    Stefano Boeri, the architect mastermind behind the famous plant-covered skyscrapers, is now designing Forest Cities in Liuzhou, China. #ForestCity #China
    Auction is the second scheduled in a month for a One57 unit and it could set a NYC foreclosure record. #BillionairesRow #Foreclosures
    Once a couch-surfing website, Airbnb moves on to luxury properties, further disrupting hospitality industry. #Airbnb #Luxury
Four Countries To Retire In With $200K In Savings—And How Much Real Estate Costs There
Ever dreamed of retiring abroad?
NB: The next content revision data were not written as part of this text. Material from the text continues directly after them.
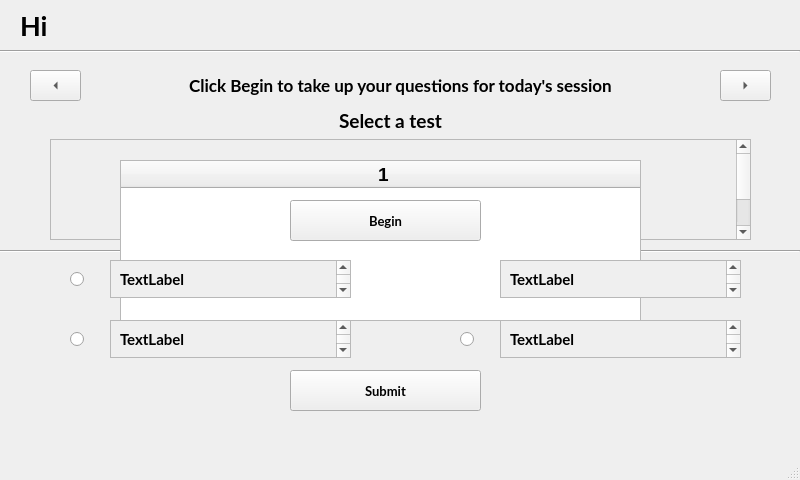
This is Client/questions.ui in Shivakishore14/VCRS as Qt 5 draws it before an edit. The edited form follows.
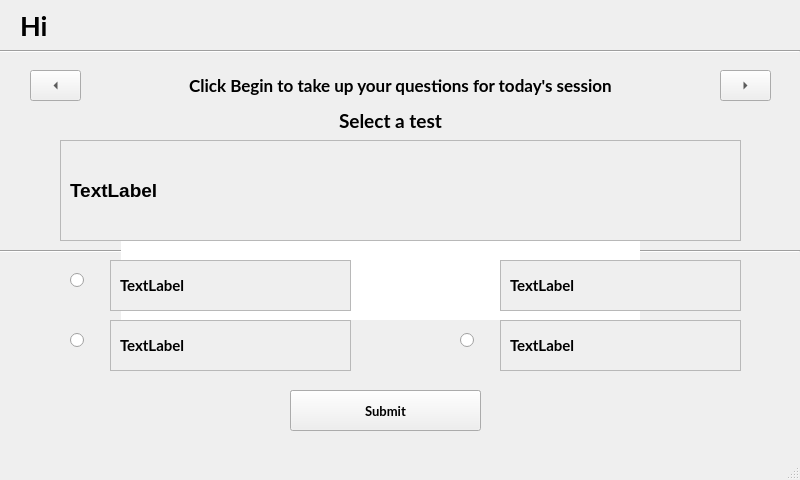
This is the edited form.

```diff
--- a/Client/questions.ui
+++ b/Client/questions.ui
@@ -138,7 +138,7 @@
     <property name="geometry">
      <rect>
       <x>70</x>
-      <y>269</y>
+      <y>270</y>
       <width>41</width>
       <height>21</height>
      </rect>
@@ -156,7 +156,7 @@
     <property name="geometry">
      <rect>
       <x>70</x>
-      <y>329</y>
+      <y>330</y>
       <width>41</width>
       <height>21</height>
      </rect>
@@ -174,7 +174,7 @@
     <property name="geometry">
      <rect>
       <x>460</x>
-      <y>329</y>
+      <y>330</y>
       <width>41</width>
       <height>21</height>
      </rect>
@@ -210,7 +210,7 @@
     <property name="geometry">
      <rect>
       <x>290</x>
-      <y>377</y>
+      <y>390</y>
       <width>191</width>
       <height>31</height>
      </rect>
@@ -230,7 +230,7 @@
     <property name="geometry">
      <rect>
       <x>290</x>
-      <y>370</y>
+      <y>390</y>
       <width>191</width>
       <height>41</height>
      </rect>
@@ -261,52 +261,6 @@
      <enum>Qt::Horizontal</enum>
     </property>
    </widget>
-   <widget class="QScrollArea" name="scrollArea">
-    <property name="geometry">
-     <rect>
-      <x>50</x>
-      <y>139</y>
-      <width>701</width>
-      <height>101</height>
-     </rect>
-    </property>
-    <property name="frameShadow">
-     <enum>QFrame::Plain</enum>
-    </property>
-    <property name="widgetResizable">
-     <bool>true</bool>
-    </property>
-    <widget class="QWidget" name="scrollAreaWidgetContents">
-     <property name="geometry">
-      <rect>
-       <x>0</x>
-       <y>0</y>
-       <width>686</width>
-       <height>150</height>
-      </rect>
-     </property>
-     <layout class="QHBoxLayout" name="horizontalLayout">
-      <item>
-       <widget class="QLabel" name="label_3">
-        <property name="font">
-         <font>
-          <family>Lato</family>
-          <pointsize>11</pointsize>
-          <weight>75</weight>
-          <bold>true</bold>
-         </font>
-        </property>
-        <property name="text">
-         <string>&lt;html&gt;&lt;head/&gt;&lt;body&gt;&lt;p align=&quot;justify&quot;&gt;&lt;br/&gt;&lt;/p&gt;&lt;p align=&quot;justify&quot;&gt;&lt;br/&gt;&lt;/p&gt;&lt;p align=&quot;center&quot;&gt;&lt;br/&gt;&lt;/p&gt;&lt;/body&gt;&lt;/html&gt;</string>
-        </property>
-        <property name="alignment">
-         <set>Qt::AlignHCenter|Qt::AlignTop</set>
-        </property>
-       </widget>
-      </item>
-     </layout>
-    </widget>
-   </widget>
    <widget class="QTableWidget" name="tableWidget">
     <property name="geometry">
      <rect>
@@ -323,6 +277,9 @@
       <bold>true</bold>
      </font>
     </property>
+    <property name="frameShape">
+     <enum>QFrame::HLine</enum>
+    </property>
     <property name="frameShadow">
      <enum>QFrame::Plain</enum>
     </property>
@@ -358,7 +315,7 @@
       <x>110</x>
       <y>260</y>
       <width>241</width>
-      <height>38</height>
+      <height>51</height>
      </rect>
     </property>
     <property name="frameShadow">
@@ -373,7 +330,7 @@
        <x>0</x>
        <y>0</y>
        <width>239</width>
-       <height>36</height>
+       <height>49</height>
       </rect>
      </property>
      <layout class="QHBoxLayout" name="horizontalLayout_2">
@@ -401,7 +358,7 @@
       <x>110</x>
       <y>320</y>
       <width>241</width>
-      <height>38</height>
+      <height>51</height>
      </rect>
     </property>
     <property name="frameShadow">
@@ -416,7 +373,7 @@
        <x>0</x>
        <y>0</y>
        <width>239</width>
-       <height>36</height>
+       <height>49</height>
       </rect>
      </property>
      <layout class="QHBoxLayout" name="horizontalLayout_3">
@@ -444,7 +401,7 @@
       <x>500</x>
       <y>260</y>
       <width>241</width>
-      <height>38</height>
+      <height>51</height>
      </rect>
     </property>
     <property name="frameShadow">
@@ -459,7 +416,7 @@
        <x>0</x>
        <y>0</y>
        <width>239</width>
-       <height>36</height>
+       <height>49</height>
       </rect>
      </property>
      <layout class="QHBoxLayout" name="horizontalLayout_4">
@@ -487,7 +444,7 @@
       <x>500</x>
       <y>320</y>
       <width>241</width>
-      <height>38</height>
+      <height>51</height>
      </rect>
     </property>
     <property name="frameShadow">
@@ -502,7 +459,7 @@
        <x>0</x>
        <y>0</y>
        <width>239</width>
-       <height>36</height>
+       <height>49</height>
       </rect>
      </property>
      <layout class="QHBoxLayout" name="horizontalLayout_5">
@@ -545,6 +502,68 @@
      <string>Begin</string>
     </property>
    </widget>
+   <widget class="QScrollArea" name="scrollArea">
+    <property name="geometry">
+     <rect>
+      <x>60</x>
+      <y>140</y>
+      <width>681</width>
+      <height>101</height>
+     </rect>
+    </property>
+    <property name="widgetResizable">
+     <bool>true</bool>
+    </property>
+    <widget class="QWidget" name="scrollAreaWidgetContents">
+     <property name="geometry">
+      <rect>
+       <x>0</x>
+       <y>0</y>
+       <width>679</width>
+       <height>99</height>
+      </rect>
+     </property>
+     <layout class="QVBoxLayout" name="verticalLayout">
+      <item>
+       <widget class="QLabel" name="label3">
+        <property name="font">
+         <font>
+          <family>Ubuntu</family>
+          <pointsize>14</pointsize>
+          <weight>75</weight>
+          <italic>false</italic>
+          <bold>true</bold>
+         </font>
+        </property>
+        <property name="text">
+         <string>TextLabel</string>
+        </property>
+       </widget>
+      </item>
+     </layout>
+    </widget>
+   </widget>
+   <zorder>label</zorder>
+   <zorder>line</zorder>
+   <zorder>toolButton</zorder>
+   <zorder>label_2</zorder>
+   <zorder>toolButton_2</zorder>
+   <zorder>label_8</zorder>
+   <zorder>radioButton1</zorder>
+   <zorder>radioButton3</zorder>
+   <zorder>radioButton4</zorder>
+   <zorder>radioButton2</zorder>
+   <zorder>pushButton_2</zorder>
+   <zorder>pushButton_3</zorder>
+   <zorder>line_2</zorder>
+   <zorder>tableWidget</zorder>
+   <zorder>scrollArea_2</zorder>
+   <zorder>scrollArea_3</zorder>
+   <zorder>scrollArea_4</zorder>
+   <zorder>scrollArea_5</zorder>
+   <zorder>pushButton</zorder>
+   <zorder>label_3</zorder>
+   <zorder>scrollArea</zorder>
   </widget>
   <widget class="QStatusBar" name="statusbar"/>
  </widget>
```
You know, affordable healthcare, better climate, more positive news—becoming an expat seems like an enticing option, especially one you no…
While Other Real Estate Platforms Start Charging Agents $3-Per-Day Exposure Fee, Agorafy Remains Accessible To All
Real Estate searching platform are always finding news ways to diversify their revenues models. Case in point—on Tuesday July 18, Streeteasy, one of New York…
Is Real Estate Crowdfunding The Fix That Urban Housing In America Really Needs?
Saving money for a down payment? One can only hope. Most millennial in their twenties or thirties are mortified that they might never be able…
Brooklyn And Queens’ Real Estate Sub-Markets Continue Their Ascent To The New Heights
So, the sales prices in Brooklyn and Queens hit record highs. Again. Just like they did in December 2016 and at the end of this…
The Economy Of Car Services And Delivery Apps Might Be Making NYC Less Eco-Friendly
Living in an eco-friendly neighborhood is a good thing. And, as it always the case with the good things, it also costs more. High rents…
Building Communities: What The U.S. Developers Should Learn From Soho China
As our world emerges into the new period of globalization and technology, some of the most important by-products of this process are buildings that have…
Five Reasons Why All Entrepreneurs Must Keep Their Eyes On China
It is hard to overestimate the importance of Chinese influence on the modern global economy. Carving out a place in Chinese market and winning over…
Airbnb Up Their Game With A New Luxury Tier Featuring Mansions And Villas
Airbnb is about to seriously up their game. First, the company started testing a new service called Select in an attempt to push accommodation listings…